South Africa’s hopes of serving as a global outsource destination to drive foreign investment are achievable, as evidenced by the phenomenal success of DigiOutsource, a global enterprise based in Cape Town, South Africa, and serving international gaming clients.
DigiOutsource has been developing and maintaining software and IT systems, running client operations and manning a contact centre for leading online gaming sites around the world for several years. Now with a local staff complement of around 1,500 and a turnover in the hundreds of millions, the company is described as ‘the biggest SA success story you’ve never heard of’.
DigiOutsource CEO David Stevenson says the company was born of a matrix of local outsource firms, who elected to keep their base in South Africa some years ago.
“South Africa has highly skilled and talented resources at a cost to company more competitive than in many countries elsewhere in the world. When we first chose to keep our base in Cape Town, it was because we liked South Africa and not because other options were more expensive. If you go back 15 years, this was a high margin low cost business, so the business could have been set up anywhere. Now, it’s a low margin high cost business like any mature industry, and the dynamic has changed and where you set up the business is a key factor,” says Stevenson.

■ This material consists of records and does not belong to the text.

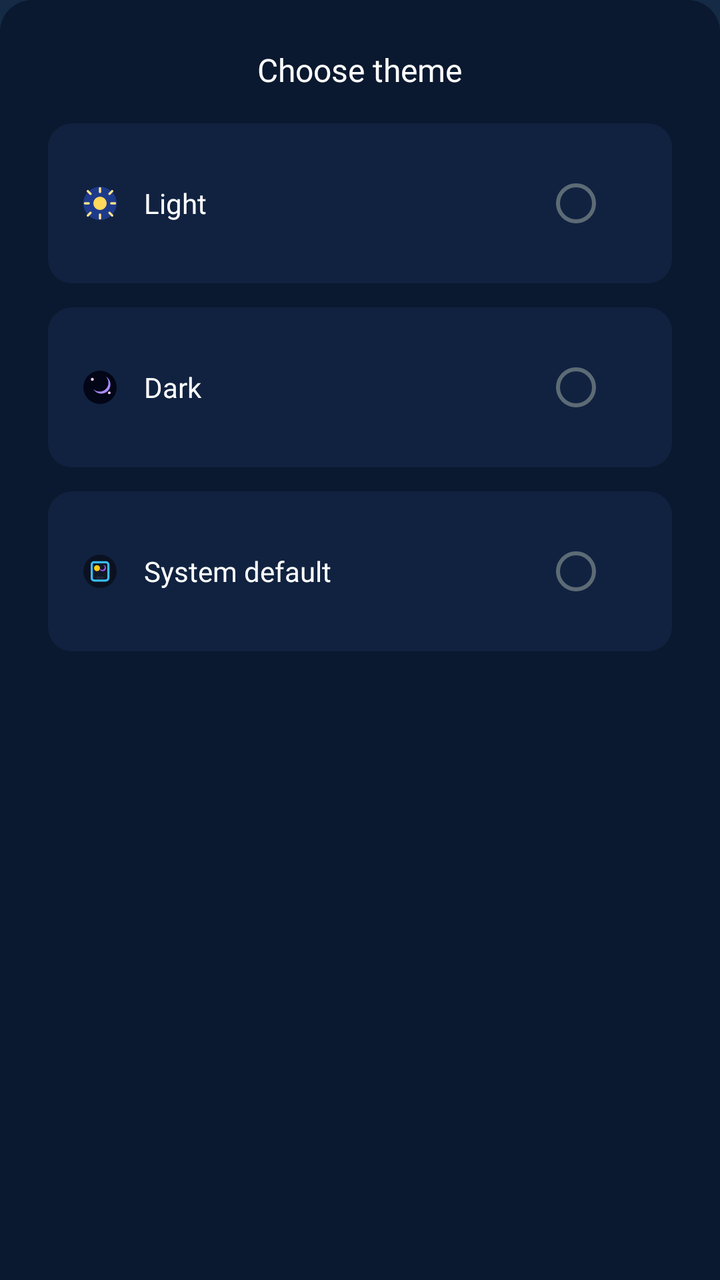
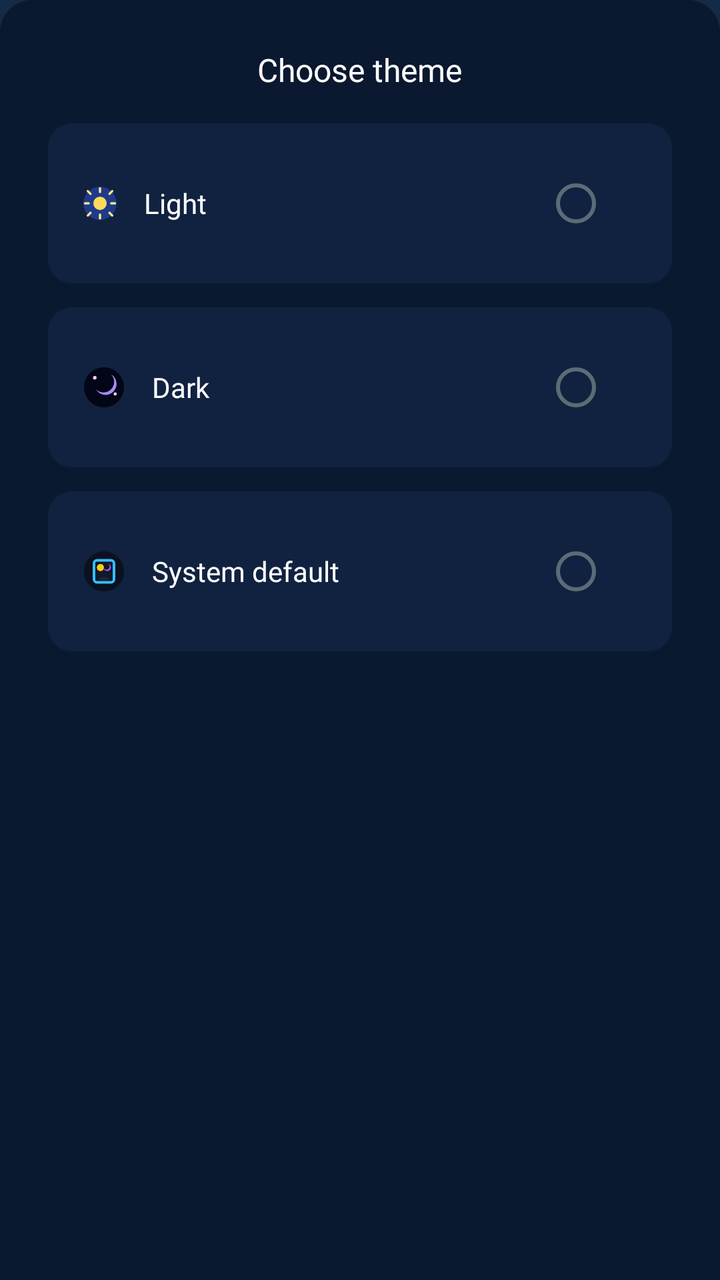

The first picture is an Android layout as it rendered before a commit; the second is the same layout after the commit. The layout source and the unified diff follow.
<!-- AndroidManifest.xml: application theme AppTheme -->
<!-- res/layout/dialog_theme_selection.xml -->
<?xml version="1.0" encoding="utf-8"?>
<LinearLayout
    xmlns:android="http://schemas.android.com/apk/res/android"
    xmlns:app="http://schemas.android.com/apk/res-auto"
    android:orientation="vertical"
    android:layout_width="match_parent"
    android:layout_height="wrap_content"
    android:background="@drawable/bg_bottomsheet"
    android:padding="24dp"
    android:gravity="center_horizontal">

    
    <TextView
        android:id="@+id/tvDialogTitle"
        android:layout_width="wrap_content"
        android:layout_height="wrap_content"
        android:text="@string/theme_selection_title"
        android:textColor="@android:color/white"
        android:textSize="16sp"
        android:fontFamily="@font/poppins_bold"
        android:gravity="center"
        android:layout_marginBottom="16dp"
        android:labelFor="@id/layoutLight" />

    
    <LinearLayout
        android:id="@+id/layoutLight"
        android:layout_width="match_parent"
        android:layout_height="wrap_content"
        android:orientation="horizontal"
        android:padding="16dp"
        android:background="@drawable/theme_bottomsheet_item"
        android:gravity="center_vertical"
        android:layout_marginBottom="12dp"
        android:contentDescription="@string/theme_selection_light_option_description">

        
        <ImageView
            android:layout_width="20dp"
            android:layout_height="20dp"
            android:layout_marginEnd="12dp"
            android:src="@drawable/ic_theme_light" />

        
        <TextView
            android:id="@+id/tvLight"
            android:layout_width="0dp"
            android:layout_weight="1"
            android:layout_height="wrap_content"
            android:text="@string/theme_selection_light"
            android:textColor="@android:color/white"
            android:textSize="14sp"
            android:fontFamily="@font/inter_medium" />

        
        <com.google.android.material.radiobutton.MaterialRadioButton
            android:id="@+id/radioLight"
            android:layout_width="wrap_content"
            android:layout_height="wrap_content"
            android:focusable="false"
            android:clickable="false" />
    </LinearLayout>

    
    <LinearLayout
        android:id="@+id/layoutDark"
        android:layout_width="match_parent"
        android:layout_height="wrap_content"
        android:orientation="horizontal"
        android:padding="16dp"
        android:background="@drawable/theme_bottomsheet_item"
        android:gravity="center_vertical"
        android:layout_marginBottom="12dp"
        android:contentDescription="@string/theme_selection_dark_option_description">

        
        <ImageView
            android:layout_width="20dp"
            android:layout_height="20dp"
            android:layout_marginEnd="12dp"
            android:src="@drawable/ic_theme_dark" />

        
        <TextView
            android:id="@+id/tvDark"
            android:layout_width="0dp"
            android:layout_weight="1"
            android:layout_height="wrap_content"
            android:text="@string/theme_selection_dark"
            android:textColor="@android:color/white"
            android:textSize="14sp"
            android:fontFamily="@font/inter_medium" />

        
        <com.google.android.material.radiobutton.MaterialRadioButton
            android:id="@+id/radioDark"
            android:layout_width="wrap_content"
            android:layout_height="wrap_content"
            android:focusable="false"
            android:clickable="false" />
    </LinearLayout>

    
    <LinearLayout
        android:id="@+id/layoutSystem"
        android:layout_width="match_parent"
        android:layout_height="wrap_content"
        android:orientation="horizontal"
        android:padding="16dp"
        android:background="@drawable/theme_bottomsheet_item"
        android:gravity="center_vertical"
        android:contentDescription="@string/theme_selection_system_option_description">

        
        <ImageView
            android:layout_width="20dp"
            android:layout_height="20dp"
            android:layout_marginEnd="12dp"
            android:src="@drawable/ic_theme_system" />

        
        <TextView
            android:id="@+id/tvSystem"
            android:layout_width="0dp"
            android:layout_weight="1"
            android:layout_height="wrap_content"
            android:text="@string/theme_selection_system_default"
            android:textColor="@android:color/white"
            android:textSize="14sp"
            android:fontFamily="@font/inter_medium" />

        
        <com.google.android.material.radiobutton.MaterialRadioButton
            android:id="@+id/radioSystem"
            android:layout_width="wrap_content"
            android:layout_height="wrap_content"
            android:focusable="false"
            android:clickable="false" />
    </LinearLayout>
</LinearLayout>
<!-- resources referenced by this layout -->
<resources>
  <!-- drawable bg_bottomsheet (drawable) -->
  <?xml version="1.0" encoding="utf-8"?>
  <shape xmlns:android="http://schemas.android.com/apk/res/android"
      android:shape="rectangle">
      <solid android:color="#0A192F" />
      <corners android:topLeftRadius="16dp" android:topRightRadius="16dp"/>
  </shape>
  <!-- drawable ic_theme_dark (drawable) -->
  <?xml version="1.0" encoding="utf-8"?>
  <vector xmlns:android="http://schemas.android.com/apk/res/android"
      android:width="24dp"
      android:height="24dp"
      android:viewportWidth="24"
      android:viewportHeight="24">
  
      
      <path
          android:fillColor="#020617"
          android:pathData="M12,2a10,10 0 1,0 0,20a10,10 0 1,0 0,-20z" />
  
      
      <path
          android:fillColor="#A78BFA"
          android:pathData="
              M15.5,5.5
              A5.5,5.5 0 1,1 8,13
              A4.5,4.5 0 1,0 15.5,5.5z" />
  
      
      <path
          android:fillColor="#FACCFF"
          android:pathData="M6.5,7.2a0.9,0.9 0 1,0 1.8,0a0.9,0.9 0 1,0 -1.8,0z" />
      <path
          android:fillColor="#FACCFF"
          android:pathData="M16.8,15.3a0.8,0.8 0 1,0 1.6,0a0.8,0.8 0 1,0 -1.6,0z" />
  </vector>
  <!-- drawable ic_theme_light (drawable) -->
  <?xml version="1.0" encoding="utf-8"?>
  <vector xmlns:android="http://schemas.android.com/apk/res/android"
      android:width="24dp"
      android:height="24dp"
      android:viewportWidth="24"
      android:viewportHeight="24">
  
      
      <path
          android:fillColor="#1E3A8A"
          android:pathData="M12,2a10,10 0 1,0 0,20a10,10 0 1,0 0,-20z" />
  
      
      <path
          android:fillColor="#FFD85C"
          android:pathData="M12,8a4,4 0 1,0 0,8a4,4 0 1,0 0,-8z" />
  
      
      <path
          android:strokeWidth="1.4"
          android:strokeColor="#FFE58A"
          android:strokeLineCap="round"
          android:fillColor="@android:color/transparent"
          android:pathData="
              M12,3 L12,5.2
              M12,18.8 L12,21
              M4.7,4.7 L6.3,6.3
              M17.7,17.7 L19.3,19.3
              M3,12 L5.2,12
              M18.8,12 L21,12
              M4.7,19.3 L6.3,17.7
              M17.7,6.3 L19.3,4.7" />
  </vector>
  <!-- drawable theme_bottomsheet_item (drawable) -->
  <?xml version="1.0" encoding="utf-8"?>
    
  <shape xmlns:android="http://schemas.android.com/apk/res/android"  
      android:shape="rectangle">  
      <solid android:color="#112240"/>   
      <corners android:radius="12dp"/>  
  </shape>
  <string name="theme_selection_dark">Dark</string>
  <string name="theme_selection_dark_option_description">Select dark theme</string>
  <string name="theme_selection_light">Light</string>
  <string name="theme_selection_light_option_description">Select light theme</string>
  <string name="theme_selection_system_default">System default</string>
  <string name="theme_selection_system_option_description">Select system default theme</string>
  <string name="theme_selection_title">Choose theme</string>
  <color name="md_theme_light_primary">#2196F3</color>
  <color name="md_theme_light_onPrimary">#FFFFFF</color>
  <color name="md_theme_light_secondary">#4A6363</color>
  <color name="md_theme_light_onSecondary">#FFFFFF</color>
  <color name="md_theme_light_background">#152B45</color>
  <color name="md_theme_light_surface">#152B45</color>
  <color name="md_theme_light_onSurface">#E0E6ED</color>
  <color name="md_theme_light_surfaceVariant">#233042</color>
  <color name="md_theme_light_onSurfaceVariant">#5C6B75</color>
  <color name="md_theme_light_outline">#455A64</color>
  <color name="md_theme_light_outlineVariant">#37474F</color>
  <color name="md_theme_light_error">#D32F2F</color>
  <color name="md_theme_light_onError">#FFFFFF</color>
  <!-- unchanged entries left out for length: 2 -->
</resources>

<!-- the commit's change to res/layout/dialog_theme_selection.xml (unified diff, before → after) -->
@@ -75,8 +75,8 @@
 
         
         <ImageView
-            android:layout_width="20dp"
-            android:layout_height="20dp"
+            android:layout_width="24dp"
+            android:layout_height="24dp"
             android:layout_marginEnd="12dp"
             android:src="@drawable/ic_theme_dark" />
 
@@ -113,8 +113,8 @@
 
         
         <ImageView
-            android:layout_width="20dp"
-            android:layout_height="20dp"
+            android:layout_width="24dp"
+            android:layout_height="24dp"
             android:layout_marginEnd="12dp"
             android:src="@drawable/ic_theme_system" />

The South African work ethic is excellent, says DigiOutsource, and South Africans tend to be flexible on shifts and working hours, which is necessary when servicing clients across time zones. In addition, the fact that the company’s hub and staff apartments are situated in a prime location in Cape Town serve as a drawcard to international employees, who bring essential foreign language skills to the business.
In a highly competitive sector, DigiOutsource must attract young graduates fluent in global languages to serve gaming customers around the world. The company has on its payroll professionals fluent in French, Italian, German, Spanish, Portuguese, Czech, Polish, Danish, Swedish, Finnish, and Russian, as well as staff originating from the Americas and Australasia. “We offer a turnkey service to our business partners, supporting any language and culture that they want, and this is why they give us the business. If we couldn’t serve certain territories, we’d find them starting to look at other partners elsewhere in the world.”
DigiOutsource recruits between 300 – 400 new foreign employees each year, a task which can prove challenging in the face of stringent visa requirements.
“It can take up to six months for a visa application to be approved, during which time our new recruit must be based at our office and transit centre in London,” says Stevenson. “Running this London office increases our cost of doing business and means we must allocate resources there which we could deploy more effectively in South Africa. He says that while the customer-facing language specialists are crucial to DigiOutsource’s ability to service its international clients, it should be noted that each language specialist is backed by scores of local professionals in admin, support, risk and fraud management, technical and software development roles.
“In addition to hundreds of local jobs created, our monthly wage bill is around R40 million, and this goes back into this economy. Add our bonus month at the end of the year and you’re looking at over half a billion rand in wages that we are ploughing back into the economy. The harder it becomes for us to bring in foreign language skills, the harder it would be to service our clients effectively and the greater the risk of this money moving to Eastern Europe or wherever else a client might decide to move its back offices,” Stevenson says.
While DigiOutsource recognises the need to drive South African employment, it believes the government could take a more flexible approach to work visas to support international firms generating local revenue. “The government could look more closely at businesses bringing in foreign skills and ask ‘what are you doing?’ If you looked at our business and saw what we contribute to employment and the fiscus in terms of salaries, you would recognise that even though we are global facing, we aren’t taking jobs away from local people,” Stevenson notes. “In our case, we have a certain number of foreign-language frontline staff, but many more local support staff behind the scenes. The moment you start driving the language skills away, you also start shifting the support jobs away.”